Trump could also not see to the the task of changing the deeply anti-North Korean consensus of the US foreign policy community.
His primary interest seemed to be in the symbolism of it all – shaking Kim’s hand, walking around inside North Korea, using the photos and imagery in his re-election campaign.
In the end, Trump’s refusal to read-up on North Korea, nuclear weaponry or ballistic missile technology; his unwillingness to push Congress to make counter-concessions to the North; his disinterest in giving serious speeches on the North Korea to change public and elite opinion – undercut his effort.
This is very similar to Trump’s failed efforts to fix US infrastructure, health care or policing – he just has not put in the necessary effort.
Moon was significantly more serious about engagement than Trump. His career for decades has focused on a breakthrough with the North. Moon comes from the leftist party in South Korea, where North Korea is frequently seen as a wayward, brotherly Korean state rather than a rogue state.
OVER THE MOON
North Korea, in this milieu, has been radicalised by the wall of global hostility it meets, and we should engage it and bring it in from the cold to moderate it.
Critical to this is rolling back the global sanctions regime around it and increasing ties with the more successful South. Détente, ideally, would lead to inter-Korean reconciliation, a reduction in military tension and perhaps some liberalisation in the North.
This agenda enjoys robust support on the South Korean left, but scepticism on the right and centre. The US, South Korea’s treaty ally, is also sceptical, and South Koreans are strongly supportive of the US alliance.
This puts Moon in a tight spot. He really wants to reach out to the North. He wants inter-Korean projects and exchange plus military retrenchment along the border.
But he is constrained by global sanctions at the United Nations (UN)-level – which South Korea voted for in the past – and US opposition.
Trump flirted with the notion of sanctions relief but never consistently stood behind it, nor found that North Korea offered enough to justify such a rollback.
Moon has been struggling against these constraints ever since – trying to find a way to engage the North without violating UN sanctions or upsetting the Americans.
The North Korean response to all this back-and-forth over the last few years has been growing anger and disenchantment.
As the Trump track collapsed under his inconsistency and erraticness, North Korea has increasingly emphasised the Moon track.
Its state media has argued that Moon should forge ahead with inter-Korean ties regardless of what “imperialist foreigners” – the US, Japan and the West – have to say.
Despite Moon’s obvious desire to do so, he cannot.
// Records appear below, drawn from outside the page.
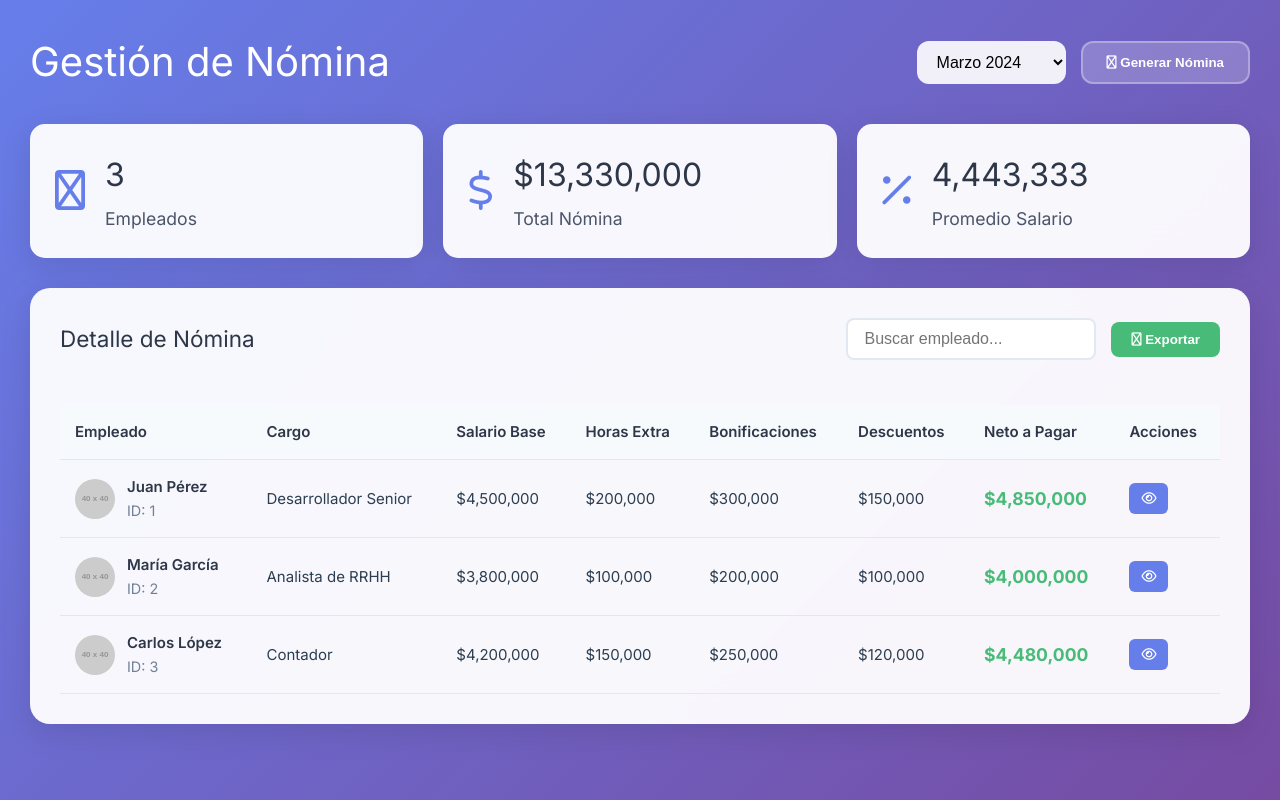
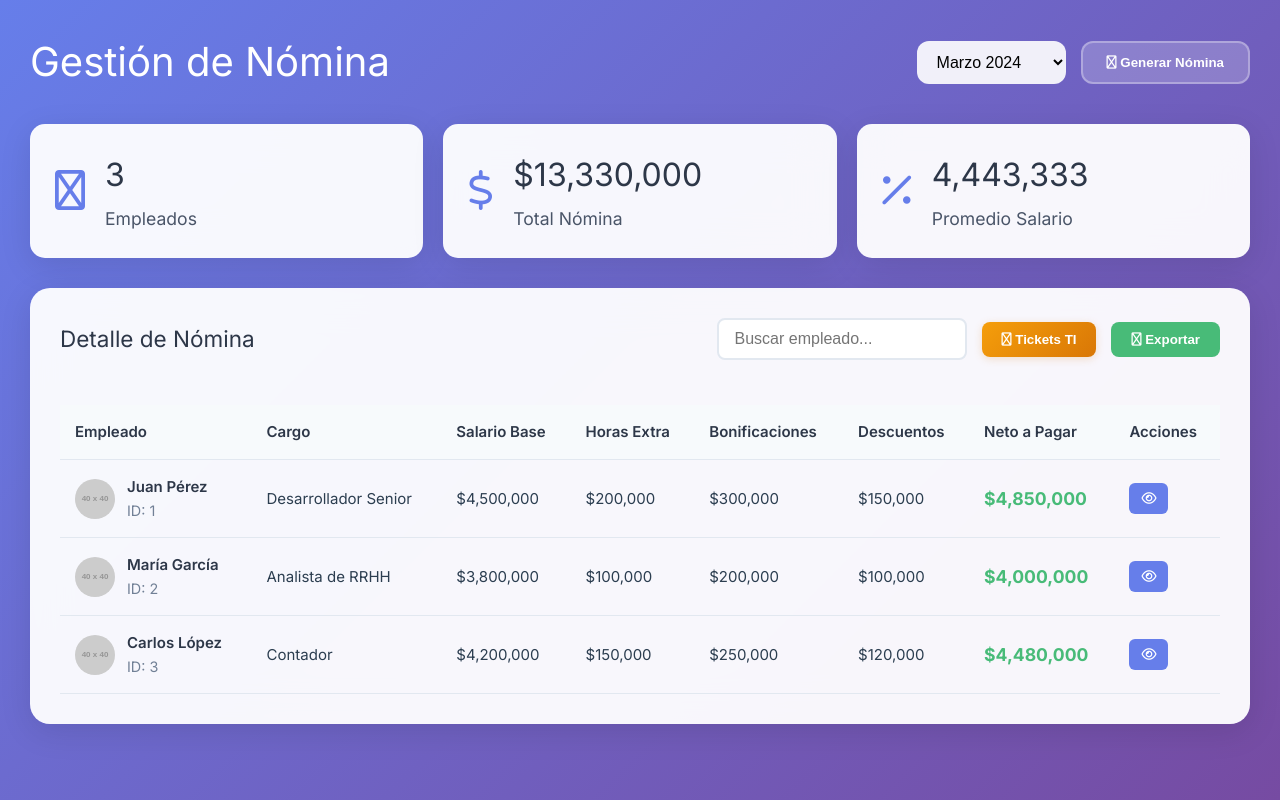
Before and after one commit to alvaro-boot/GH, a Vue app: page /gestion-humana/nomina in a window 1280 px wide. Built offline with nearby package versions, Linux system fonts and the light colour scheme; what single-spa-vue would draw is missing.

Commit message:
Nómina: agregar botón 'Tickets TI' en la sección de acciones de la tabla de nómina para navegar directamente a tickets de tecnología

```diff
--- a/src/views/NominaView.vue
+++ b/src/views/NominaView.vue
@@ -55,6 +55,10 @@
             placeholder="Buscar empleado..."
             class="search-input"
           >
+          <button @click="goToTickets" class="btn-tickets">
+            <i class="fas fa-ticket-alt"></i>
+            Tickets TI
+          </button>
           <button @click="exportNomina" class="btn-export">
             <i class="fas fa-download"></i>
             Exportar
@@ -241,6 +245,12 @@ const viewDetails = (employee) => {
   selectedEmployee.value = employee
   showDetailsModal.value = true
 }
+
+// Navegación hacia el micro de IT desde Nómina
+const goToTickets = () => {
+  // Enviar mensaje al root para que navegue al módulo IT y setee la ruta de tickets
+  window.parent?.postMessage({ type: 'navigate', module: 'it', path: '/tickets' }, '*')
+}
 </script>
 
 <style scoped>
@@ -365,6 +375,24 @@ const viewDetails = (employee) => {
 .search-input:focus {
   outline: none;
   border-color: #667eea;
+}
+
+.btn-tickets {
+  background: linear-gradient(135deg, #f59e0b 0%, #d97706 100%);
+  color: white;
+  border: none;
+  padding: 10px 20px;
+  border-radius: 8px;
+  cursor: pointer;
+  font-weight: 600;
+  transition: all 0.3s ease;
+  box-shadow: 0 2px 8px rgba(217, 119, 6, 0.2);
+}
+
+.btn-tickets:hover {
+  background: linear-gradient(135deg, #d97706 0%, #b45309 100%);
+  transform: translateY(-2px);
+  box-shadow: 0 4px 12px rgba(217, 119, 6, 0.3);
 }
 
 .btn-export {
```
He will not risk an open breach with the Americans. The response of public opinion and the conservative media would be crushing.
So try as he might, Moon ultimately has been able to offer the North very little beyond positive rhetoric.
The North has increasingly attacked him for bowing to foreigners, and this week’s facility destruction was threatened earlier as a part of those complaints.
Now we must watch to see if the North will undo what little does remain of Moon’s earlier outreach efforts.
Robert Kelly is Professor at the Department of Political Science and Diplomacy at Pusan National University.